*** INFORMATION SUPPLIED ***

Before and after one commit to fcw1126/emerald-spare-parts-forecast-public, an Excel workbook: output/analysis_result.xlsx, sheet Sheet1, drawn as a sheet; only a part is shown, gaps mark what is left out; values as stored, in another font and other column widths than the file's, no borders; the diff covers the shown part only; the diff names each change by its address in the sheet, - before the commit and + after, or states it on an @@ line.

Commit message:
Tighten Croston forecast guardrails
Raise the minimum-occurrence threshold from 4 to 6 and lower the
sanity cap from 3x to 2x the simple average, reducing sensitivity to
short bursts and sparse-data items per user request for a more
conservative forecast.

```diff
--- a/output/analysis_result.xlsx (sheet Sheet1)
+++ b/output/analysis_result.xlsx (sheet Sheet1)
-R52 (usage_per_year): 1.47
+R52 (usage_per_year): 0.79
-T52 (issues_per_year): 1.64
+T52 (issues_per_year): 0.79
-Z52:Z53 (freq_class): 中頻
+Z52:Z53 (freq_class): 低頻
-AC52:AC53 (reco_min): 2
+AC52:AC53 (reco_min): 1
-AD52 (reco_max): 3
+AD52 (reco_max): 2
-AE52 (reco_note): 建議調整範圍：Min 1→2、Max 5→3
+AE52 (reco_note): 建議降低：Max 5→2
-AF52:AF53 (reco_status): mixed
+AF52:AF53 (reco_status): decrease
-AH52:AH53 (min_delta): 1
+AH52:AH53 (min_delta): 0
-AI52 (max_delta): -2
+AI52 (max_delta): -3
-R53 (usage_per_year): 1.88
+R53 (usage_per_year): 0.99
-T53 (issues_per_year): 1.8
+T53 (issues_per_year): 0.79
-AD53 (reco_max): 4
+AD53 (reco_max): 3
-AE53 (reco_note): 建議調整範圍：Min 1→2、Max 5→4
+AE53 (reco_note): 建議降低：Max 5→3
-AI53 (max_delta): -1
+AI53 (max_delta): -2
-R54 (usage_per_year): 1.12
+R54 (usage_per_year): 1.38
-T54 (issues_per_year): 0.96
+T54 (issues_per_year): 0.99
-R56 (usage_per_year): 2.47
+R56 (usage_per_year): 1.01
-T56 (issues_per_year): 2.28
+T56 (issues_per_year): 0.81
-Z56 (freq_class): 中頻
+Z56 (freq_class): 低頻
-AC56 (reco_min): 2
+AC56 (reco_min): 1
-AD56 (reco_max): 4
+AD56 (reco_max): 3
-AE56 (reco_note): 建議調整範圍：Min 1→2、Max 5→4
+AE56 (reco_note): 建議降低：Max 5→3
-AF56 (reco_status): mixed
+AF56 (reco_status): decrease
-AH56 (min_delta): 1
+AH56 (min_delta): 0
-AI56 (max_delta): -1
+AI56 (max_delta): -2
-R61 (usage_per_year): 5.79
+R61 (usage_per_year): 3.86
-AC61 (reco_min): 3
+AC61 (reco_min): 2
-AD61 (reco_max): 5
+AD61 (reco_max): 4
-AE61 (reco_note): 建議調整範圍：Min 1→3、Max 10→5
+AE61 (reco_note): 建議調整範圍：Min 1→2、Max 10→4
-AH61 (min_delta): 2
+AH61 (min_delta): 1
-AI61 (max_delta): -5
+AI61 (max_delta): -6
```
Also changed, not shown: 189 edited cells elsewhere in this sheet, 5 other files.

*** End of INFORMATION SUPPLIED ***
*** INFORMATION SUPPLIED ***

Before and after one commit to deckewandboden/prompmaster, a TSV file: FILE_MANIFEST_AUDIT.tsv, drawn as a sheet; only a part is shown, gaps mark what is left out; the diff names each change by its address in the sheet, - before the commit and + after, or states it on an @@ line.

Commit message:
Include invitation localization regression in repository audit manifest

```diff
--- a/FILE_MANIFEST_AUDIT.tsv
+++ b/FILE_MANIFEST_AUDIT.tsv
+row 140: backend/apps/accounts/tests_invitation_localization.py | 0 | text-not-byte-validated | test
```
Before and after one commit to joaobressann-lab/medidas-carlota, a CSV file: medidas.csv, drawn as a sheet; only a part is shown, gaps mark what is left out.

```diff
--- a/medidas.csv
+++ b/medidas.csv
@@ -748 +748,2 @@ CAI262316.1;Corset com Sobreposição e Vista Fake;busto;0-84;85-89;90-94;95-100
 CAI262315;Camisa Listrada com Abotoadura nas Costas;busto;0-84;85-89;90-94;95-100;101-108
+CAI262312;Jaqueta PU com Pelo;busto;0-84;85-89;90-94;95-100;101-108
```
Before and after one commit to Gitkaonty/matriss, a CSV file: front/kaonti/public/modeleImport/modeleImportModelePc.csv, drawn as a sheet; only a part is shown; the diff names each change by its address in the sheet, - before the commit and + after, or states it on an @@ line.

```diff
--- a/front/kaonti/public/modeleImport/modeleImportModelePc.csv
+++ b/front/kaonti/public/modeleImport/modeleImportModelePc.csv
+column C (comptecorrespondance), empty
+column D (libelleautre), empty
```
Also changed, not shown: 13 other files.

*** End of INFORMATION SUPPLIED ***

▸ **AIM OF THE EXERCISE**:
Going through the records above, count the lines that hold "decrease" and answer with the count alone.

▸ **RESPONSE FOR THIS EXERCISE**:
2